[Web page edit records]
───
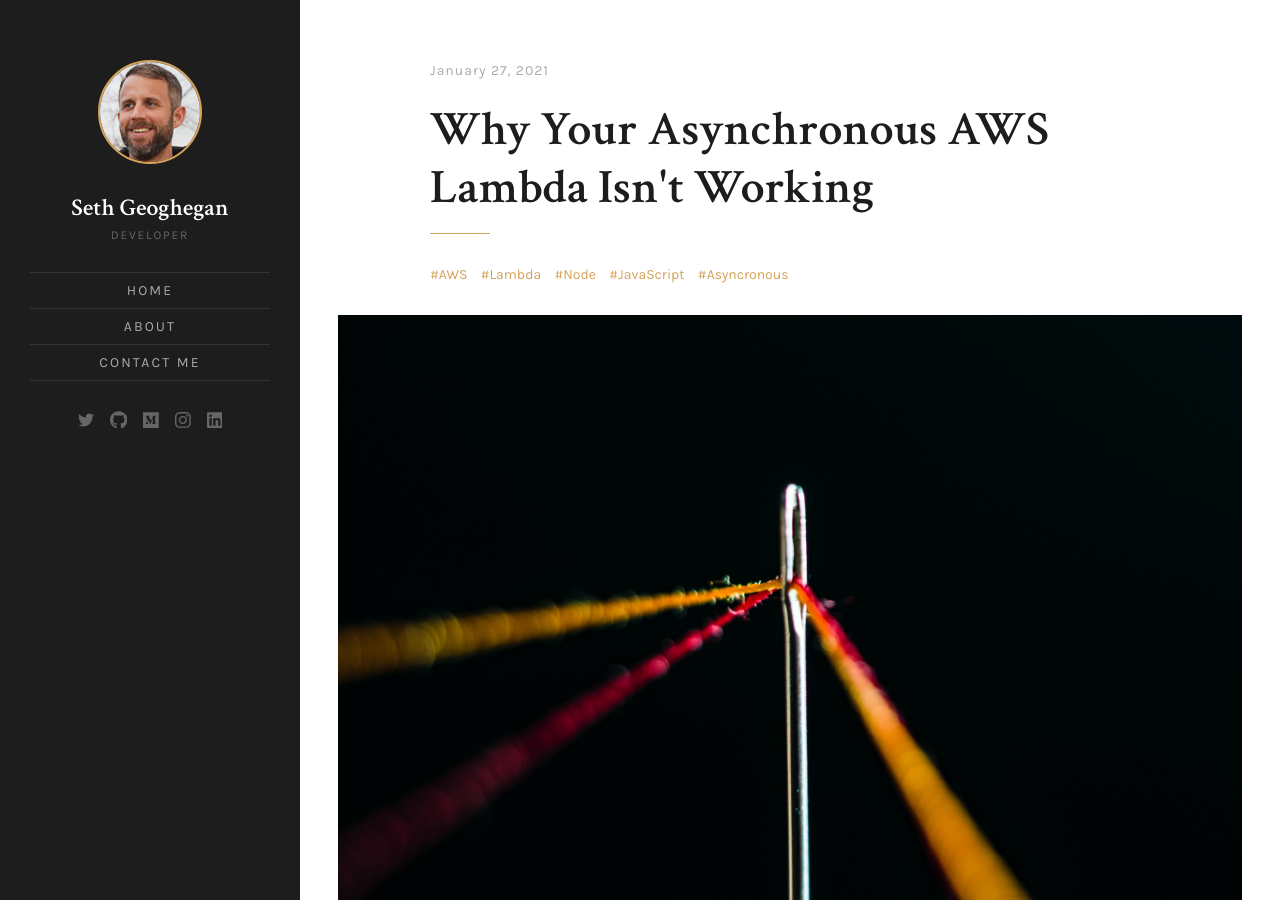
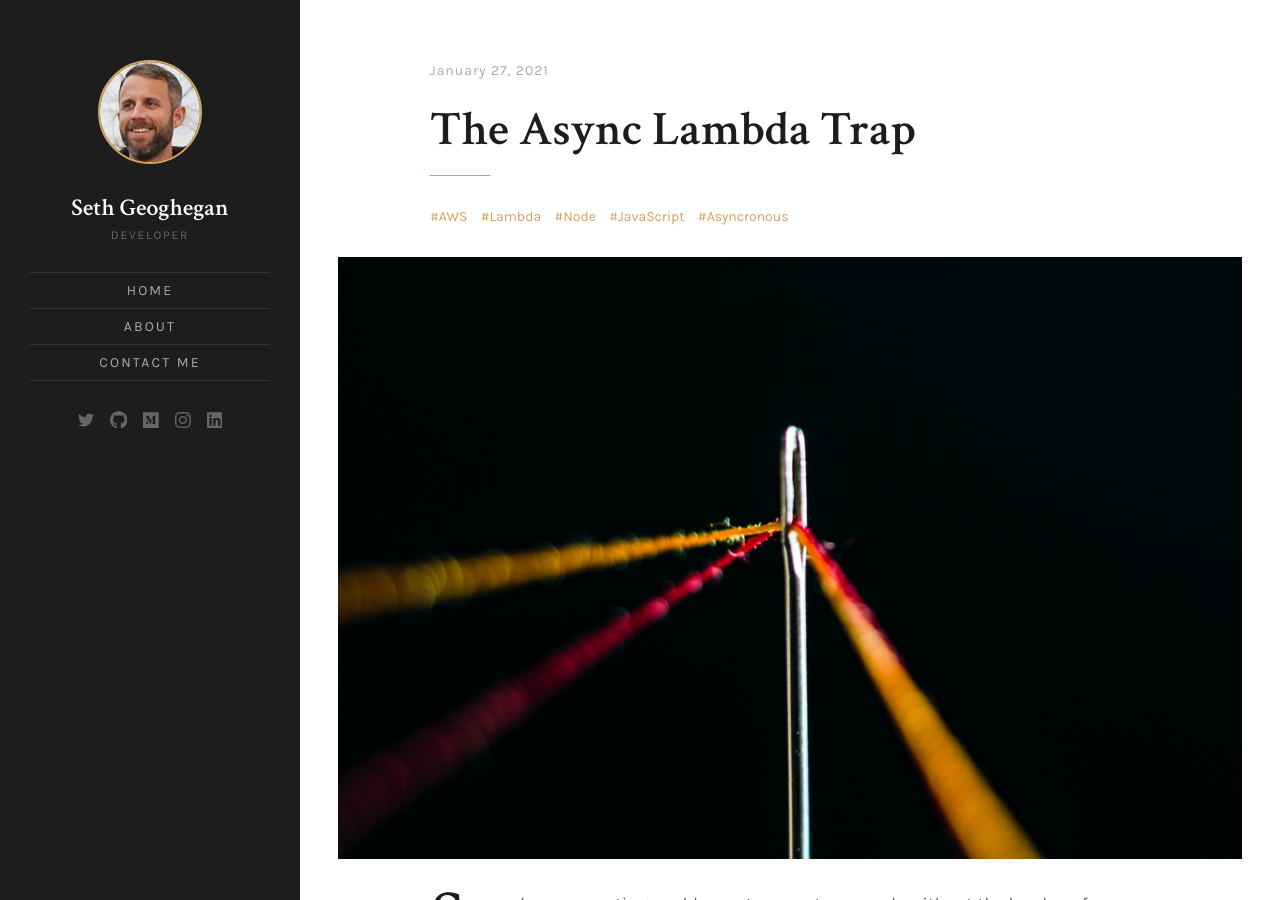
Before and after one commit to SethThomas/seththomas.github.io, a Jekyll site: the page built from _posts/2021-01-27-lambda-async.md, in a window 1280 px wide and 900 px high. Built offline with Jekyll 4.4.1, drawn with Linux system fonts in a browser that asks for light colours; comment, search, counter and statistics services are not loaded.

Commit message:
featured article

```diff
--- a/_posts/2021-01-27-lambda-async.md
+++ b/_posts/2021-01-27-lambda-async.md
@@ -1,8 +1,9 @@
 ---
 layout: post
-title:  "Why Your Asynchronous AWS Lambda Isn't Working"
+title:  "The Async Lambda Trap"
 tags: [ AWS, Lambda, Node, JavaScript, Asyncronous]
 featured_image: assets/images/posts/2020/amirali-mirhashemian-kiH-RBm08NQ-unsplash.jpg
+featured: true
 published: true
 ---
 
```
Also changed, not shown: _posts/2021-01-04-advent-of-code-2020.md (+0 -1 lines).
───
- Try it: Your answer should hold every record above, printed exactly and free of pictures.

- Task answer:
Before and after one commit to SethThomas/seththomas.github.io, a Jekyll site: the page built from _posts/2021-01-27-lambda-async.md, in a window 1280 px wide and 900 px high. Built offline with Jekyll 4.4.1, drawn with Linux system fonts in a browser that asks for light colours; comment, search, counter and statistics services are not loaded.

Commit message:
featured article

```diff
--- a/_posts/2021-01-27-lambda-async.md
+++ b/_posts/2021-01-27-lambda-async.md
@@ -1,8 +1,9 @@
 ---
 layout: post
-title:  "Why Your Asynchronous AWS Lambda Isn't Working"
+title:  "The Async Lambda Trap"
 tags: [ AWS, Lambda, Node, JavaScript, Asyncronous]
 featured_image: assets/images/posts/2020/amirali-mirhashemian-kiH-RBm08NQ-unsplash.jpg
+featured: true
 published: true
 ---
 
```
Also changed, not shown: _posts/2021-01-04-advent-of-code-2020.md (+0 -1 lines).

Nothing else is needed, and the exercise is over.